TRY IT:
Find every line of the listing below where "window" appears, and copy it.

══ GIVEN INFORMATION

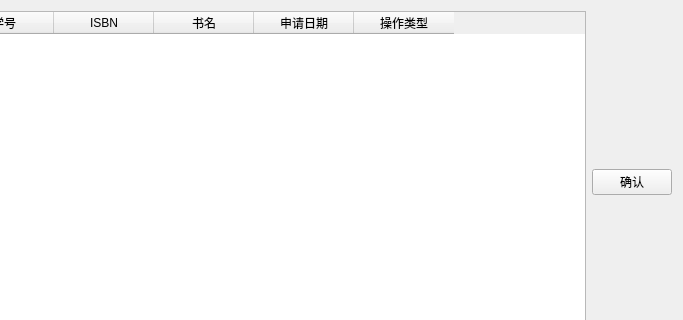
The window that ui/confirmationManagement.ui (Fenejifen/sql-work) describes before a commit, drawn with Qt 5; both pictures show x 158 to 841 and y 0 to 320 of the 841 by 597 pixel window.
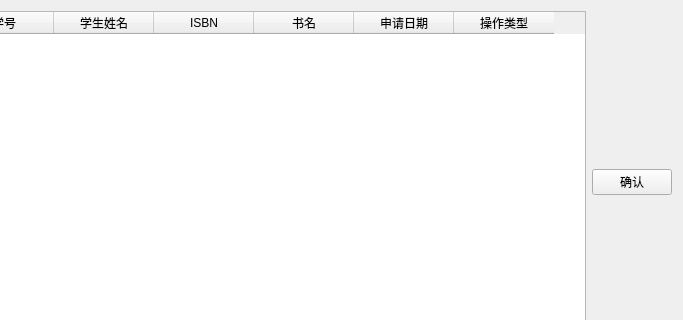
The same window after the commit.

Commit message: 完成对学生的管理功能

```diff
--- a/ui/confirmationManagement.ui
+++ b/ui/confirmationManagement.ui
@@ -37,6 +37,11 @@
                <string>学号</string>
               </property>
              </column>
+             <column>
+              <property name="text">
+               <string>学生姓名</string>
+              </property>
+             </column>
              <column>
               <property name="text">
                <string>ISBN</string>
```
The commit also changes 2 other files.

════

OUTPUT FOR THIS EXERCISE:
The window that ui/confirmationManagement.ui (Fenejifen/sql-work) describes before a commit, drawn with Qt 5; both pictures show x 158 to 841 and y 0 to 320 of the 841 by 597 pixel window.
The same window after the commit.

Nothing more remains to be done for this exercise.